**** Records to use ****
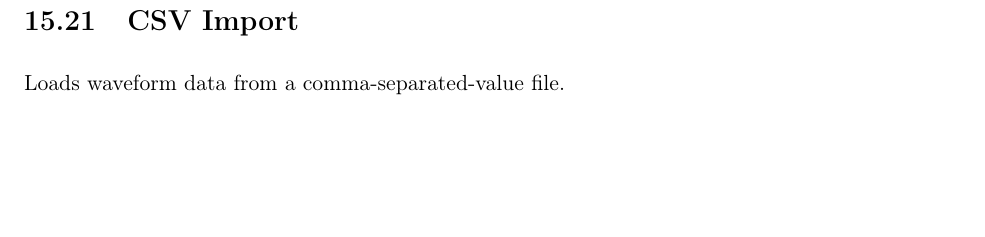
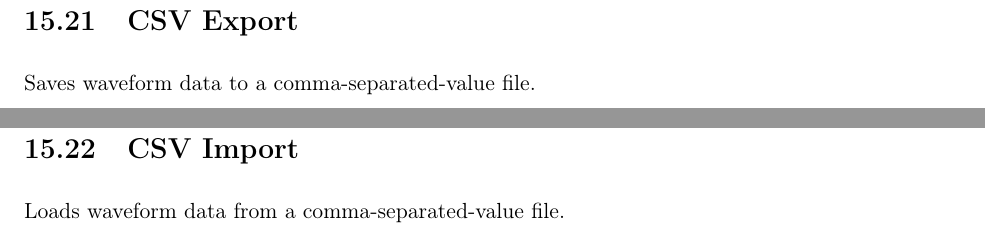
Before and after one commit to ngscopeclient/scopehal-docs, a LaTeX thesis (glscopeclient-manual.tex, which reads section-decodes.tex): part of page 94 of 237 before the commit and two parts of pages 94 and 95 of 237 after it, the two joined at a grey line, cut so that both start at the same text, the shorter picture padded with empty space. Compiled offline with pdfLaTeX.

Commit message:
Initial skeleton documentation for CSVExportFilter

```diff
--- a/section-decodes.tex
+++ b/section-decodes.tex
@@ -850,6 +850,12 @@ This filter outputs two streams named ``I" and ``Q" containing the I/Q waveform
 
 %%%%%%%%%%%%%%%%%%%%%%%%%%%%%%%%%%%%%%%%%%%%%%%%%%%%%%%%%%%%%%%%%%%%%%%%%%%%%%%%%%%%%%%%%%%%%%%%%%%%%%%%%%%%%%%%%%%%%%%%
 \pagebreak
+\section{CSV Export}
+
+Saves waveform data to a comma-separated-value file.
+
+%%%%%%%%%%%%%%%%%%%%%%%%%%%%%%%%%%%%%%%%%%%%%%%%%%%%%%%%%%%%%%%%%%%%%%%%%%%%%%%%%%%%%%%%%%%%%%%%%%%%%%%%%%%%%%%%%%%%%%%%
+\pagebreak
 \section{CSV Import}
 
 Loads waveform data from a comma-separated-value file.
```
****
# Problem details:
Where a line of the entries above holds the word "section", return that line.

# Answer space:
Before and after one commit to ngscopeclient/scopehal-docs, a LaTeX thesis (glscopeclient-manual.tex, which reads section-decodes.tex): part of page 94 of 237 before the commit and two parts of pages 94 and 95 of 237 after it, the two joined at a grey line, cut so that both start at the same text, the shorter picture padded with empty space. Compiled offline with pdfLaTeX.
--- a/section-decodes.tex
+++ b/section-decodes.tex
+\section{CSV Export}
 \section{CSV Import}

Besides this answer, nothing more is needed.